Send your thoughts to Letters to the Editor. Learn more

I do not share the exorbitant fears that some of my more conservative friends entertain regarding the existence and influence of cultural elites determined to destroy the Catholic Church. I am not sure it is true – America’s elites have many motives – and I think this populist concern about elites invites a defensive posture that is thoroughly unhelpful to evangelization. The shadow of elites persecuting the Church seems to me to be, like most shadows, something with little substance but nonetheless capable of producing fear.

That said, there are two areas of American public life where it is true, and one of those areas warrants our attention today: the field of legal scholarship. There, we can discern substance in the shadow.
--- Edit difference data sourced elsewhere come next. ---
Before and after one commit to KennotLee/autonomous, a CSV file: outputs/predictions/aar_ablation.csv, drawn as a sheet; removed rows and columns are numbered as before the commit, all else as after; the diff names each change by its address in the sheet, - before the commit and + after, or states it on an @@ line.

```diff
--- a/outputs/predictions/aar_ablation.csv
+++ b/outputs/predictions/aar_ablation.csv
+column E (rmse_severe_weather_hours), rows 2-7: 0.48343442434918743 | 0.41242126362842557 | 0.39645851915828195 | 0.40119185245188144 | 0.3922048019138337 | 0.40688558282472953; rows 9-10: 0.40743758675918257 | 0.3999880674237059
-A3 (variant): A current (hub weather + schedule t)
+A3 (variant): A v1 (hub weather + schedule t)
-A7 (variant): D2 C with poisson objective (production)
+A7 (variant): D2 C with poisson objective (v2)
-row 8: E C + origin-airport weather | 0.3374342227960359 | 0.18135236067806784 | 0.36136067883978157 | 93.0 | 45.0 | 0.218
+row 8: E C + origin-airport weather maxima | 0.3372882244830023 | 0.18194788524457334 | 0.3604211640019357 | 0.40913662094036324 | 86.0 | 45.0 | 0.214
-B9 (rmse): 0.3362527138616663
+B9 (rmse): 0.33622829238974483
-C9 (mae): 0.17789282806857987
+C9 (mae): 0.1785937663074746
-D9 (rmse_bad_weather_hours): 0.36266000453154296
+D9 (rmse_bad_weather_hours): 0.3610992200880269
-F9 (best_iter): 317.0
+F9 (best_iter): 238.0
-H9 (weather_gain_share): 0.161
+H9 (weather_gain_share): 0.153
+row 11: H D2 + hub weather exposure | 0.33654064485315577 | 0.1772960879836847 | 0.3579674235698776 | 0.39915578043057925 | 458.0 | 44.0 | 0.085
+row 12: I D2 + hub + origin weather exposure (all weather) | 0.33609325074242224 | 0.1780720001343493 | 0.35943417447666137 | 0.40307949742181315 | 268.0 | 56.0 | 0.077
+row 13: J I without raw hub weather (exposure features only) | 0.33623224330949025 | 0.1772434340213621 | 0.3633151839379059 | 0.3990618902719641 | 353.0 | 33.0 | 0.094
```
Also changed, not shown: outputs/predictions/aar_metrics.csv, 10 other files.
As lawyers are wont to say, let me stipulate to a key fact before proceeding: I am not a legal scholar. My awareness of the thoroughly secular worldview of much modern legal scholarship came to me via my friendship with, and the concomitant conversations with, two outstanding Jewish legal scholars. To clarify, these men are both scholars of civil law not Rabbinic law, but the need to clarify that fact is itself significant. Jewish religious practice has been built upon a legal framework in ways that are different from Christian religious practice. My friends have a more expansive, more philosophic, more humane understanding of law in their bones. They are alive to the interplay of the law with other important human goals, from happiness to justice, in ways that many secular lawyers are not.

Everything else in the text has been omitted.